Smoother interpolation results are not always desirable, e.g., when you scale a binary image or when you need to maintain high contrast for subsequent operations susch as edge detection. Furthermore, the sinc interpolation and to an extent also the cubic interpolation involve a larger neighborhood around the immediate pixel value. This sometimes results in ringing or a tail around sharp edges as we illustrate below.
2X horizontal scaling using cubic interpolation. The line profile below the image shows a fairly sharp transition.
2X horizontal scaling using sinc interpolation. The line profile below the image shows a noisy transition that is also evident by close examination of the image.
Digital Image Correction
Two of the most common problems present in high resolution digital images are distortion (when using wide angle lens) and chromatic aberration.
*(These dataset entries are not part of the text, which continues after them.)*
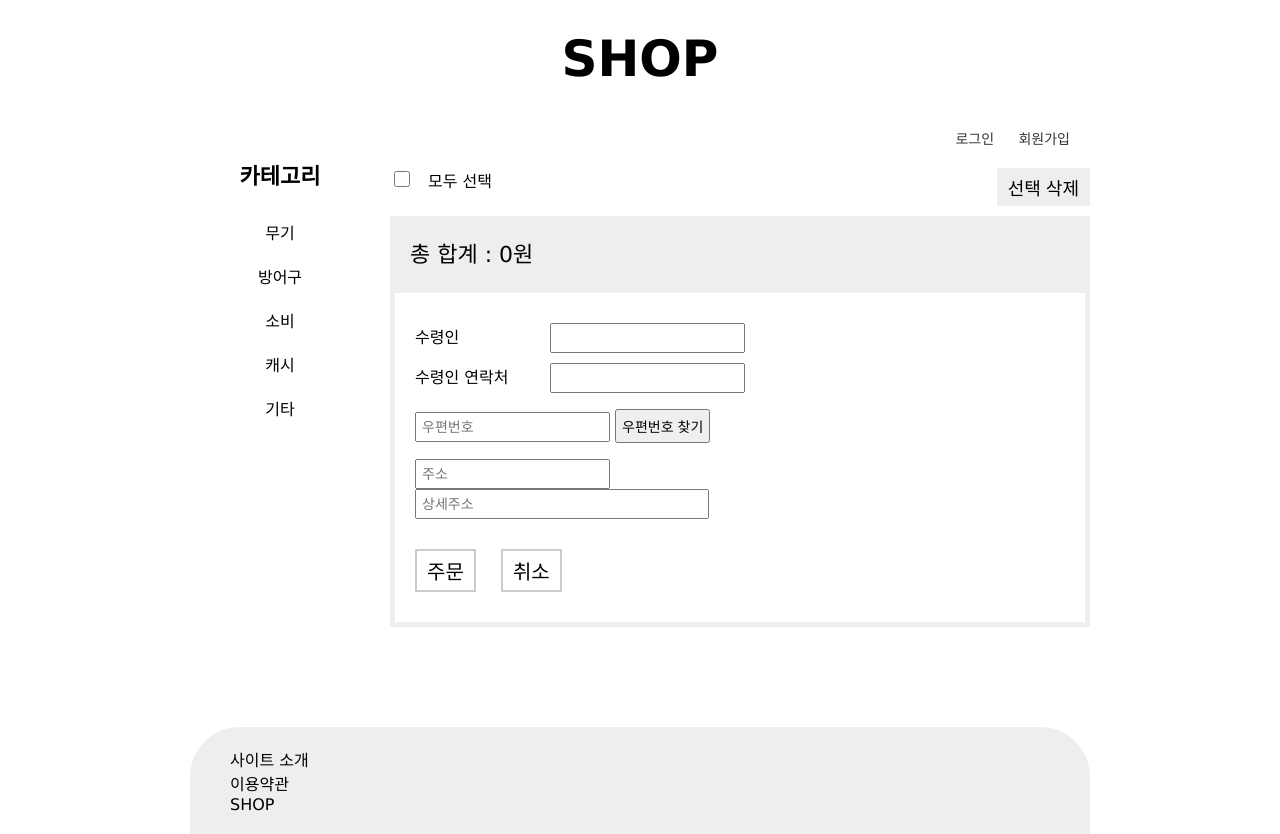
Repository: leesoonyong/shopping-mall
Page: http://localhost/shop/WEB-INF/views/shop/cartList.jsp
An editor plug-in stored every save of this project. The page is shown before and after the next save, followed by the edit.
The browser window is 1280 px wide. The pictures show the whole page.
After loading, the first visible `button.orderOpne_bnt` was clicked once.
The page is served by Tomcat 9. Nobody is signed in. Other server files are loaded and not shown. The template is opened directly, without the code that normally fills it, so the values that code supplies are empty.

Above is the page before, as saved 2020-09-16 02:13:00.

### shop/src/main/webapp/WEB-INF/views/shop/cartList.jsp
<%@ taglib uri="http://java.sun.com/jsp/jstl/core" prefix="c" %>
<%@ taglib prefix="fmt" uri="http://java.sun.com/jsp/jstl/fmt"%>
<%@ page language="java" contentType="text/html; charset=UTF-8" pageEncoding="UTF-8"%>
<!DOCTYPE html>
<html>
<head>
<meta charset="UTF-8">
<script src='https://code.jquery.com/jquery-3.3.1.min.js'></script>
<style>
body {
	margin: 0;
	padding: 0;
	font-family: '맑은 고딕', verdana;
}

a {
	color: #05f;
	text-decoration: none;
}

a:hover {
	text-decoration: underline;
}

h1, h2, h3, h4, h5, h6 {
	margin: 0;
	padding: 0;
}

ul, lo, li {
	margin: 0;
	padding: 0;
	list-style: none;
}

/* ---------- */
div#root {
	width: 900px;
	margin: 0 auto;
}

header#header {

}

nav#nav {

}

section#container {

}

section#content {
	float: right;
	width: 700px;
}

aside#aside {
	float: left;
	width: 180px;
}

section#container::after {
	content: "";
	display: block;
	clear: both;
}

footer#footer {
	background: #eee;
	padding: 20px;
}

/* ---------- */
header#header div#header_box {
	text-align: center;
	padding: 30px 0;
}

header#header div#header_box h1 {
	font-size: 50px;
}

header#header div#header_box h1 a {
	color: #000;
}

nav#nav div#nav_box {
	font-size: 14px;
	padding: 10px;
	text-align: right;
}

nav#nav div#nav_box li {
	display: inline-block;
	margin: 0 10px;
}

nav#nav div#nav_box li a {
	color: #333;
}

section#container {

}

aside#aside h3 {
	font-size: 22px;
	margin-bottom: 20px;
	text-align: center;
}

aside#aside li {
	font-size: 16px;
	text-align: center;
}

aside#aside li a {
	color: #000;
	display: block;
	padding: 10px 0;
}

aside#aside li a:hover {
	text-decoration: none;
	background: #eee;
}

footer#footer {
	margin-top: 100px;
	border-radius: 50px 50px 0 0;
}

footer#footer div#footer_box {
	padding: 0 20px;
}

aside#aside li {
	position: relative;
}

aside#aside li:hover {
	background: #eee;
}

aside#aside li>ul.low {
	display: none;
	position: absolute;
	top: 0;
	left: 180px;
}

aside#aside li:hover>ul.low {
	display: block;
}

aside#aside li:hover>ul.low li a {
	background: #eee;
	border: 1px solid #eee;
}

aside#aside li:hover>ul.low li a:hover {
	background: #fff;
}

aside#aside li>ul.low li {
	width: 180px;
}
/*
section#content ul li {
	display: inline-block;
	margin: 10px;
}

section#content div.goodsThumb img {
	width: 200px;
	height: 200px;
}

section#content div.goodsName {
	padding: 10px 0;
	text-align: center;
}

section#content div.goodsName a {
	color: #000;
}
*/
 section#content ul li { margin:10px 0; }
 section#content ul li img { width:250px; height:250px; }
 section#content ul li::after { content:""; display:block; clear:both; }
 section#content div.thumb { float:left; width:250px; }
 section#content div.gdsInfo { float:right; width:calc(100% - 270px); }
 section#content div.gdsInfo { font-size:20px; line-height:2; }
 section#content div.gdsInfo span { display:inline-block; width:100px; font-weight:bold; margin-right:10px; }
 section#content div.gdsInfo .delete { text-align:right; }
 section#content div.gdsInfo .delete button { font-size:22px;
            padding:5px 10px; border:1px solid #eee; background:#eee;}



.allCheck { float:left; width:200px; }
.allCheck input { width:16px; height:16px; }
.allCheck label { margin-left:10px; }
.delBtn { float:right;  text-align:right; }
.delBtn button { font-size:18px; padding:5px 10px; border:1px solid #eee; background:#eee;}

.checkBox { width:30px; }
.checkBox input { width:16px; height:16px; }


.listResult { padding:20px; background:#eee; }
.listResult .sum { float:left; width:45%; font-size:22px; }

.listResult .orderOpne { float:right; width:45%; text-align:right; }
.listResult .orderOpne button { font-size:18px; padding:5px 10px; border:1px solid #999; background:#fff;}
.listResult::after { content:""; display:block; clear:both; }

.orderInfo { border:5px solid #eee; padding:20px; display:none;}
.orderInfo .inputArea { margin:10px 0; }
.orderInfo .inputArea label { display:inline-block; width:120px; margin-right:10px; }
.orderInfo .inputArea input { font-size:14px; padding:5px; }
#userAddr2, #userAddr3 { width:250px; }

.orderInfo .inputArea:last-child { margin-top:30px; }
.orderInfo .inputArea button { font-size:20px; border:2px solid #ccc; padding:5px 10px; background:#fff; margin-right:20px;}\

.orderInfo .inputArea #sample6_address { width:230px; }
.orderInfo .inputArea #sample6_detailAddress { width:280px; }
.orderInfo .inputArea #sample6_extraAddress { display:none; }

</style>
<script src="https://t1.daumcdn.net/mapjsapi/bundle/postcode/prod/postcode.v2.js"></script>
<script>
function sample6_execDaumPostcode() {
    new daum.Postcode({
        oncomplete: function(data) {
            // 팝업에서 검색결과 항목을 클릭했을때 실행할 코드를 작성하는 부분.

            // 각 주소의 노출 규칙에 따라 주소를 조합한다.
            // 내려오는 변수가 값이 없는 경우엔 공백('')값을 가지므로, 이를 참고하여 분기 한다.
            var addr = ''; // 주소 변수
            var extraAddr = ''; // 참고항목 변수

            //사용자가 선택한 주소 타입에 따라 해당 주소 값을 가져온다.
            if (data.userSelectedType === 'R') { // 사용자가 도로명 주소를 선택했을 경우
                addr = data.roadAddress;
            } else { // 사용자가 지번 주소를 선택했을 경우(J)
                addr = data.jibunAddress;
            }

            // 사용자가 선택한 주소가 도로명 타입일때 참고항목을 조합한다.
            if(data.userSelectedType === 'R'){
                // 법정동명이 있을 경우 추가한다. (법정리는 제외)
                // 법정동의 경우 마지막 문자가 "동/로/가"로 끝난다.
                if(data.bname !== '' && /[동|로|가]$/g.test(data.bname)){
                    extraAddr += data.bname;
                }
                // 건물명이 있고, 공동주택일 경우 추가한다.
                if(data.buildingName !== '' && data.apartment === 'Y'){
                    extraAddr += (extraAddr !== '' ? ', ' + data.buildingName : data.buildingName);
                }
                // 표시할 참고항목이 있을 경우, 괄호까지 추가한 최종 문자열을 만든다.
                if(extraAddr !== ''){
                    extraAddr = ' (' + extraAddr + ')';
                }
                // 조합된 참고항목을 해당 필드에 넣는다.
                document.getElementById("sample6_extraAddress").value = extraAddr;

            } else {
                document.getElementById("sample6_extraAddress").value = '';
            }

            // 우편번호와 주소 정보를 해당 필드에 넣는다.
            document.getElementById('sample6_postcode').value = data.zonecode;
            document.getElementById("sample6_address").value = addr;
            // 커서를 상세주소 필드로 이동한다.
            document.getElementById("sample6_detailAddress").focus();
        }
    }).open();
}
</script>
</head>
<body>
<div id="root">
	<header id="header">
		<div id="header_box">
			<%@ include file="../include/header.jsp" %>
		</div>
	</header>

	<nav id="nav">
		<div id="nav_box">
			<%@ include file="../include/nav.jsp" %>
		</div>
	</nav>

	<section id="container">
		<aside id="aside">
			<%@ include file="../include/aside.jsp" %>
		</aside>
		<div id="container_box">
			<section id="content">
					<ul>
						<li>
							<div class="allCheck">
								<input type="checkbox" name="allCheck" id="allCheck" />
								<label	for="allCheck">모두 선택</label>
								<script>
									$("#allCheck").click(function(){
										 var chk = $("#allCheck").prop("checked");
										 if(chk) {
										  $(".chBox").prop("checked", true);
										 } else {
										  $(".chBox").prop("checked", false);
										 }
									});
								</script>
							</div>

							<div class="delBtn">
								<button type="button" class="selectDelete_btn">선택 삭제</button>

								<script>
								$(".selectDelete_btn").click(function(){
									var confirm_val = confirm("정말 삭제하시겠습니까?");

									if(confirm_val){
										var checkArr = new Array();

										$("input[class='chBox']:checked").each(function(){
											checkArr.push($(this).attr("data-cartNum"));
										});

										$.ajax({
											url : "/shop/deleteCart",
											type : "post",
											data : {
												chbox : checkArr
											},
											success : function(result){
												if(result == 1){
													location.href = "/shop/cartList";
												}else{
													alert("삭제 실패");
												}
											}
										});
									}
								});



								</script>
							</div>

						</li>
						<c:set var="sum" value="0"/>
						<c:forEach items="${cartList}" var="cartList">
							<li>
								<div class="checkBox">
									<input type="checkbox" name="chBox" class="chBox" data-cartNum="${cartList.cartNum}" />
									<script>
										$(".chBox").click(function(){
											$("#allCheck").prop("checked", false);
										});
									</script>
								</div>

								<div class="thumb">
									<img src="${cartList.gdsThumbImg}" />
								</div>
								<div class="gdsInfo">
									<p>
										<span>상품명</span>${cartList.gdsName}<br />
										<span>개당 가격</span>
										<fmt:formatNumber pattern="###,###,###" value="${cartList.gdsPrice}"/> 원<br />
										<span>구입 수량</span>${cartList.cartStock} 개<br />
										<span>최종가격</span>
										<fmt:formatNumber pattern="###,###,###" value="${cartList.gdsPrice * cartList.cartStock}" /> 원
									</p>

									<div class="delete">
										<button type="button" class="delete_${cartList.cartNum}_btn" data-cartNum="${cartList.cartNum}">삭제</button>
										<script>
											$(".delete_${cartList.cartNum}_btn").click(function(){
												var confirm_val = confirm("정말 삭제하시겠습니까?");

												if(confirm_val){
													var checkArr = new Array();

													checkArr.push($(this).attr("data-cartNum"));


													$.ajax({
														url : "/shop/deleteCart",
														type : "post",
														data : {
															chbox : checkArr
														},
														success : function(result){
															if(result == 1){
																location.href = "/shop/cartList";
															}else{
																alert("삭제 실패");
															}
														}
													});
												}
											});
										</script>
									</div>
								</div>
							</li>
						<c:set var="sum" value="${sum + (cartList.gdsPrice * cartList.cartStock)}"/>
						</c:forEach>
					</ul>
					<div class="listResult">
						<div class="sum">
							총 합계 : <fmt:formatNumber pattern="###,###,###" value="${sum}"/>원
						</div>
						<div class="orderOpne">
							<button type="button" class="orderOpne_bnt">주문 정보 입력</button>
							<script>
								$(".orderOpne_bnt").click(function(){
									$(".orderInfo").slideDown();
									$(".orderOpne_bnt").slideUp();
								});
							</script>
						</div>
					</div>
					<div class="orderInfo">
						<form method="post">
							<input type="hidden" name="amount" value="${sum}"/>

							<div class="inputArea">
								<label for="">수령인</label>
								<input type="text" name="orderRec" id="orderRec" required="required"/>
							</div>

							<div class="inputArea">
								<label for="orderPhon">수령인 연락처</label>
								<input type="text" name="orderPhon" id="orderPhon" required="required"/>
							</div>
							<div class="inputArea">
								<p>
									<input type="text" id="sample6_postcode" placeholder="우편번호">
									<input type="button" onclick="sample6_execDaumPostcode()" value="우편번호 찾기"><br>
								</p>
								<p>
									<input type="text" name= userAddr1 id="sample6_address" placeholder="주소"><br>
									<input type="text" name= userAddr2 id="sample6_detailAddress" placeholder="상세주소">
									<input type="text" name= userAddr3 id="sample6_extraAddress" placeholder="참고항목">
								</p>
							</div>
							<!--
							<div class="inputArea">
								<label for="userAddr">우편번호</label>
								<input type="text" name="userAddr1" id="userAddr1" required="required"/>
							</div>

							<div class="inputArea">
								<label for="userAddr2">1차 주소</label>
								<input type="text" name="userAddr2" id="userAddr2" required="required"/>
							</div>

							<div class="inputArea">
								<label for="userAddr3">2차 주소</label>
								<input type="text" name="userAddr3" id="userAddr3" required="required"/>
							</div>
							-->


							<div class="inputArea">
								<button type="submit" class="order_btn">주문</button>
								<button type="button" class="cancel_btn">취소</button>

								<script>
									$(".cancel_btn").click(function(){
										$(".orderInfo").slideUp();
										$(".orderOpne_bnt").slideDown();
									});
								</script>
							</div>
						</form>

					</div>
				</section>
		</div>
	</section>

	<footer id="footer">
		<div id="footer_box">
			<%@ include file="../include/footer.jsp" %>
		</div>
	</footer>
</div>


</body>
</html>

### shop/src/main/webapp/WEB-INF/views/include/header.jsp
<%@ taglib uri="http://java.sun.com/jsp/jstl/core" prefix="c" %>
<%@ page language="java" contentType="text/html; charset=UTF-8" pageEncoding="UTF-8"%>
<h1 class="title">
	<a href="/">SHOP</a>
</h1>

### shop/src/main/webapp/WEB-INF/views/include/nav.jsp
<%@ taglib uri="http://java.sun.com/jsp/jstl/core" prefix="c" %>
<%@ page language="java" contentType="text/html; charset=UTF-8" pageEncoding="UTF-8"%>
<ul>
<c:if test="${member == null}">
	<li>
		<a href="/member/signIn">로그인</a>
	</li>
	<li>
		<a href="/member/signUp">회원가입</a>
	</li>
</c:if>
<c:if test="${member != null}">
	<c:if test="${member.verify == 9}">
	<li>
		<a href="/admin/index">관리자 화면</a>
	</li>
	</c:if>
	<li>
		${member.userName}님 환영합니다.
	</li>
	<li>
		<a href="/shop/cartList">카트 리스트</a>
	</li>
		<li>
		<a href="/shop/orderList">주문 리스트</a>
	</li>
	<li>
		<a href="/member/signOut">로그아웃</a>
	</li>
</c:if>
</ul>

### shop/src/main/webapp/WEB-INF/views/include/aside.jsp
<%@ taglib uri="http://java.sun.com/jsp/jstl/core" prefix="c" %>
<%@ page language="java" contentType="text/html; charset=UTF-8" pageEncoding="UTF-8"%>

<h3>카테고리</h3>
<ul>
	<li><a href="/shop/list?c=100&l=1">무기</a>
		<ul class="low">
			<li><a href="/shop/list?c=101&l=2">아케인셰이드</a></li>
			<li><a href="/shop/list?c=102&l=2">앱솔랩스</a></li>
			<li><a href="/shop/list?c=103&l=2">파프니르</a></li>
			<li><a href="/shop/list?c=104&l=2">펜살리르</a></li>
			<li><a href="/shop/list?c=105&l=2">무스펠</a></li>
			<li><a href="/shop/list?c=106&l=2">네크로</a></li>
		</ul>
	</li>
	<li><a href="/shop/list?c=200&l=1">방어구</a>
		<ul class="low">
			<li><a href="/shop/list?c=201&l=2">아케인셰이드</a></li>
			<li><a href="/shop/list?c=202&l=2">앱솔랩스</a></li>
			<li><a href="/shop/list?c=203&l=2">파프니르</a></li>
			<li><a href="/shop/list?c=204&l=2">펜살리르</a></li>
			<li><a href="/shop/list?c=205&l=2">무스펠</a></li>
			<li><a href="/shop/list?c=206&l=2">네크로</a></li>
		</ul>
	</li>
	<li><a href="/shop/list?c=300&l=1">소비</a>
		<ul class="low">
			<li><a href="/shop/list?c=301&l=2">회복 아이템</a></li>
			<li><a href="/shop/list?c=302&l=2">연금술 아이템</a></li>
			<li><a href="/shop/list?c=303&l=2">주문서</a></li>
			<li><a href="/shop/list?c=304&l=2">스킬북</a></li>
			<li><a href="/shop/list?c=305&l=2">기타</a></li>
		</ul>
	</li>
	<li><a href="/shop/list?c=400&l=1">캐시</a>
		<ul class="low">
			<li><a href="/shop/list?c=401&l=2">강화</a></li>
			<li><a href="/shop/list?c=402&l=2">게임</a></li>
			<li><a href="/shop/list?c=403&l=2">코디</a></li>
			<li><a href="/shop/list?c=404&l=2">뷰티</a></li>
			<li><a href="/shop/list?c=405&l=2">펫</a></li>
			<li><a href="/shop/list?c=406&l=2">기타</a></li>
		</ul>

	</li>
	<li><a href="/shop/list?c=500&l=1">기타</a>
		<ul class="low">
			<li><a href="/shop/list?c=501&l=2">의자</a></li>
			<li><a href="/shop/list?c=502&l=2">전문기술</a></li>
		</ul>
	</li>
</ul>

### shop/src/main/webapp/WEB-INF/views/include/footer.jsp
<%@ taglib uri="http://java.sun.com/jsp/jstl/core" prefix="c" %>
<%@ page language="java" contentType="text/html; charset=UTF-8" pageEncoding="UTF-8"%>
<ul>
	<li>사이트 소개</li>
	<li>이용약관</li>
	<li>SHOP</li>
</ul>

After the next save:
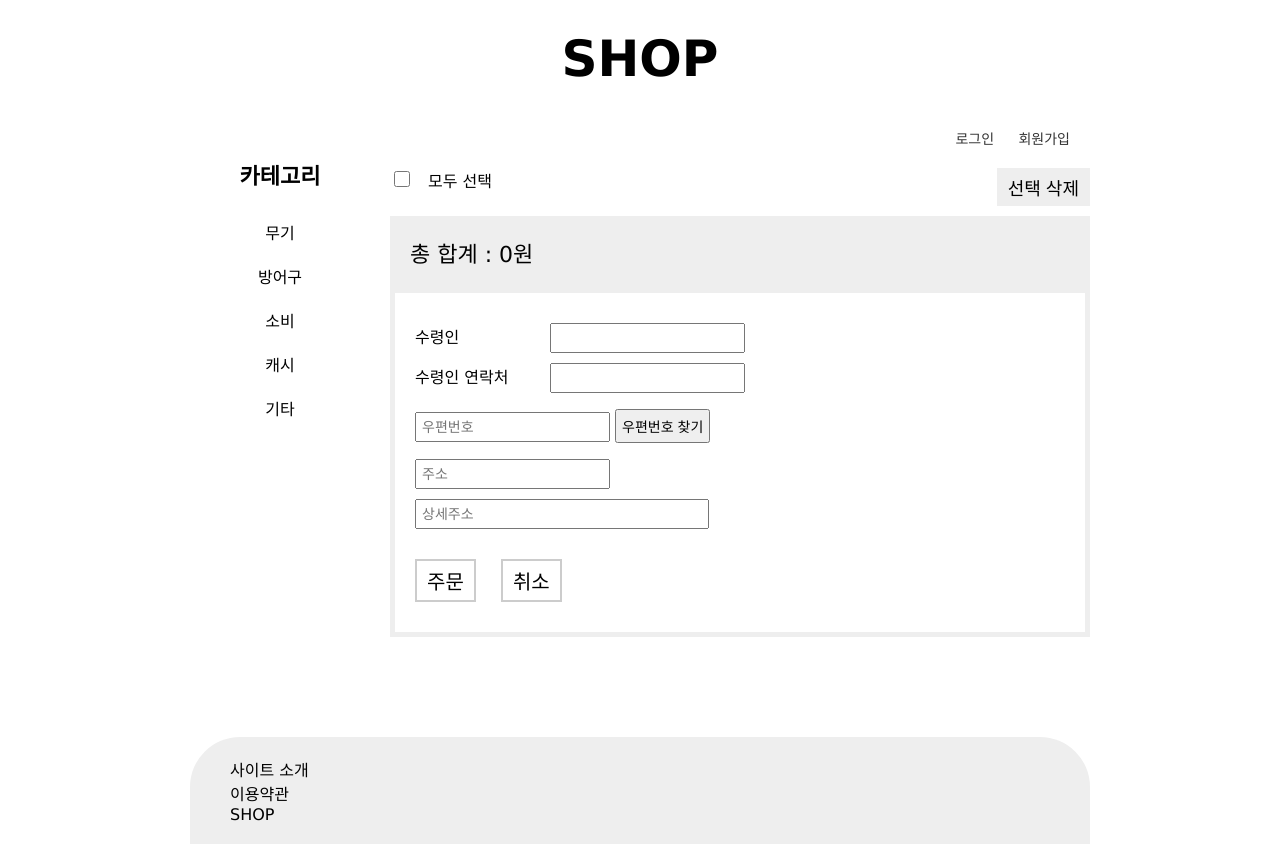
Saved 2 min 35 s later.
--- a/shop/src/main/webapp/WEB-INF/views/shop/cartList.jsp
+++ b/shop/src/main/webapp/WEB-INF/views/shop/cartList.jsp
@@ -227,7 +227,7 @@ section#content div.goodsName a {
 .orderInfo .inputArea button { font-size:20px; border:2px solid #ccc; padding:5px 10px; background:#fff; margin-right:20px;}\
 
 .orderInfo .inputArea #sample6_address { width:230px; }
-.orderInfo .inputArea #sample6_detailAddress { width:280px; }
+.orderInfo .inputArea #sample6_detailAddress { width:280px; margin-top:10px;}
 .orderInfo .inputArea #sample6_extraAddress { display:none; }
 
 </style>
ImageInterpolate can be used to correct for both.
This is a synthetic image showing a barrel distortion of a rectangular frame.
Corrected image shows a square frame. Note that the final image will require some cropping because the areas shown in blue do not correspond to any pixels in the source image.
Correcting chromatic aberration
Chromatic aberration is caused by lens systems where the compensation for the dispersion of glass is imprefect at some lens settings. The aberration results in different wavelengths being refracted slightly differently and it can be observed on the image as green and red fringing along intensity boundaries. You can use the ImageInterpolate operation to correct such images by selectively offsetting in the radial direction the corresponding color channels. In the example below an RGB image of the Cathedral in Siena shows under magnification approximately 1 pixel radial offset in the banding of the red and green pixels along the transition border. The corresponding line profile on the right clearly shows the red channel offset. Using ImageInterpolate ReSample with bilinear interpolation and radial polynomial transformation we offset the red channel as shown in the lower line profile.